*What the task asks:*
Print the lines in the listing below that fall between the line with "or nearby versions." and the line with "Lines whose indentation", those two lines included, exactly as they stand and with nothing else.
Data listing START
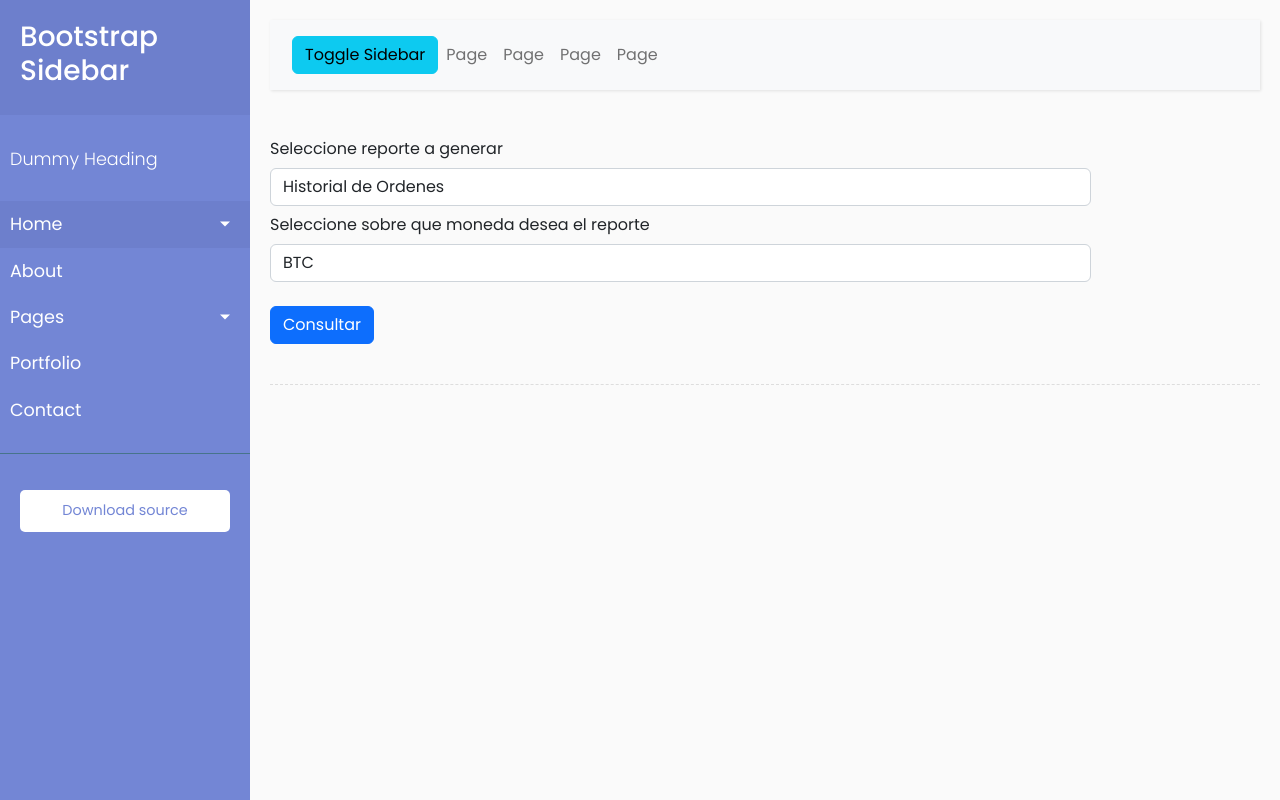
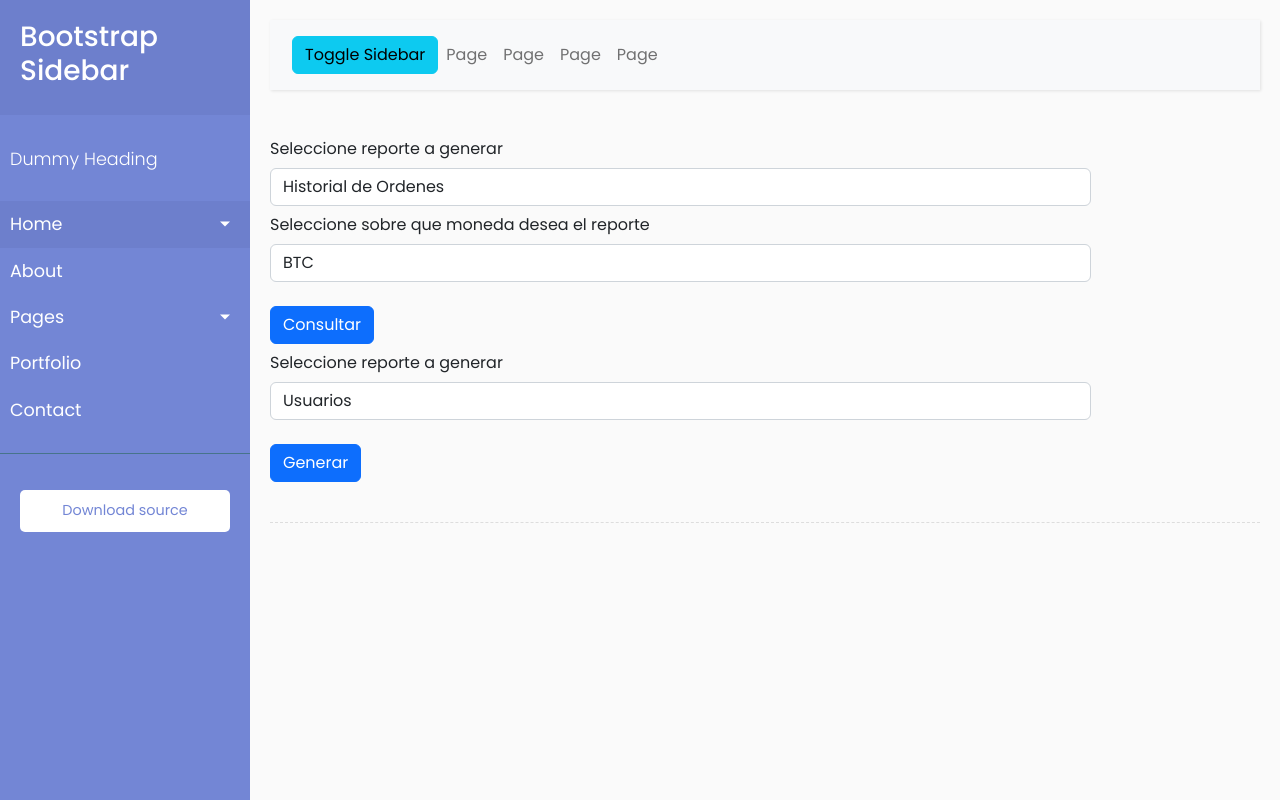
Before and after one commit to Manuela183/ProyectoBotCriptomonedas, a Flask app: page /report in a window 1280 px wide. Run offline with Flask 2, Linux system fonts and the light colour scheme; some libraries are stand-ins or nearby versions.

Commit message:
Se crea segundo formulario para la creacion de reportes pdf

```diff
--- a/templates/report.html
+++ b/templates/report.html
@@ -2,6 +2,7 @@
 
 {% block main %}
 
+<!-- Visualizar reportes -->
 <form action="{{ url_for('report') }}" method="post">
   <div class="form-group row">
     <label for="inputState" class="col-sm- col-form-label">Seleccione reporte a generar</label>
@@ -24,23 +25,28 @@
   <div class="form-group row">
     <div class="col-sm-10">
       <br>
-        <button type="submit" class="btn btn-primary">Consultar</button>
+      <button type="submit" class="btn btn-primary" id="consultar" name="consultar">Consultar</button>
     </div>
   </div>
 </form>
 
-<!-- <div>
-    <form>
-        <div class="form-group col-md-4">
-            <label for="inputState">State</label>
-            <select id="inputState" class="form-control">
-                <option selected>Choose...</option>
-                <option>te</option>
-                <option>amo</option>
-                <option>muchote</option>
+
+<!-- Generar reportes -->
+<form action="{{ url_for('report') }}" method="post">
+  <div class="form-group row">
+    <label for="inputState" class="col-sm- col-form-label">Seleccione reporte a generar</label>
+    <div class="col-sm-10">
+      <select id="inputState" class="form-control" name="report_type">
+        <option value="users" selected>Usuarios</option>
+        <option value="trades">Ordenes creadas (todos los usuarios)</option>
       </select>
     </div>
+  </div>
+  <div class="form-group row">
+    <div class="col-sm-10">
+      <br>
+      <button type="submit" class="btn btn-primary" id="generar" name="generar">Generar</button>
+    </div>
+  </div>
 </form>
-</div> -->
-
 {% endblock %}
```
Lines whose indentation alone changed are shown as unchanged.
Data listing END
Data listing START
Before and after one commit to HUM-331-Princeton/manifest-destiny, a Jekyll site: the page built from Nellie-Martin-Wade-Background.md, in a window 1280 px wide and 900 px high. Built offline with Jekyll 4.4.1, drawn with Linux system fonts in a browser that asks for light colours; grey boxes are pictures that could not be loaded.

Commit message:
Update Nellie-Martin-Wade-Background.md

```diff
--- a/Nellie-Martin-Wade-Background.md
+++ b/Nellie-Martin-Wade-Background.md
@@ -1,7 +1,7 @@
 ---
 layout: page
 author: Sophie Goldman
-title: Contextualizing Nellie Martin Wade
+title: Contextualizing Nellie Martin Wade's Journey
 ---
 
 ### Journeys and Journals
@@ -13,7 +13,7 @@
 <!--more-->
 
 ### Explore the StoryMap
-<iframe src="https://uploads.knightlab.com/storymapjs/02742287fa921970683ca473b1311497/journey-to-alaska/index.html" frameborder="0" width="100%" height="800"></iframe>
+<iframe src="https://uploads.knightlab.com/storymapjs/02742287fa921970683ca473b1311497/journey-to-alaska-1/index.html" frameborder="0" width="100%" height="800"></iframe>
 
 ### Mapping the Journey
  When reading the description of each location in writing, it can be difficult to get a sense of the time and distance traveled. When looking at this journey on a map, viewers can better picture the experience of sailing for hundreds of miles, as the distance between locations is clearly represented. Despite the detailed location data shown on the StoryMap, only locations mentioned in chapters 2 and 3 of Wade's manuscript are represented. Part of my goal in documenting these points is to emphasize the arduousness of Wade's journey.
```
Data listing END
*Output below:*
Before and after one commit to Manuela183/ProyectoBotCriptomonedas, a Flask app: page /report in a window 1280 px wide. Run offline with Flask 2, Linux system fonts and the light colour scheme; some libraries are stand-ins or nearby versions.

Commit message:
Se crea segundo formulario para la creacion de reportes pdf

```diff
--- a/templates/report.html
+++ b/templates/report.html
@@ -2,6 +2,7 @@
 
 {% block main %}
 
+<!-- Visualizar reportes -->
 <form action="{{ url_for('report') }}" method="post">
   <div class="form-group row">
     <label for="inputState" class="col-sm- col-form-label">Seleccione reporte a generar</label>
@@ -24,23 +25,28 @@
   <div class="form-group row">
     <div class="col-sm-10">
       <br>
-        <button type="submit" class="btn btn-primary">Consultar</button>
+      <button type="submit" class="btn btn-primary" id="consultar" name="consultar">Consultar</button>
     </div>
   </div>
 </form>
 
-<!-- <div>
-    <form>
-        <div class="form-group col-md-4">
-            <label for="inputState">State</label>
-            <select id="inputState" class="form-control">
-                <option selected>Choose...</option>
-                <option>te</option>
-                <option>amo</option>
-                <option>muchote</option>
+
+<!-- Generar reportes -->
+<form action="{{ url_for('report') }}" method="post">
+  <div class="form-group row">
+    <label for="inputState" class="col-sm- col-form-label">Seleccione reporte a generar</label>
+    <div class="col-sm-10">
+      <select id="inputState" class="form-control" name="report_type">
+        <option value="users" selected>Usuarios</option>
+        <option value="trades">Ordenes creadas (todos los usuarios)</option>
       </select>
     </div>
+  </div>
+  <div class="form-group row">
+    <div class="col-sm-10">
+      <br>
+      <button type="submit" class="btn btn-primary" id="generar" name="generar">Generar</button>
+    </div>
+  </div>
 </form>
-</div> -->
-
 {% endblock %}
```
Lines whose indentation alone changed are shown as unchanged.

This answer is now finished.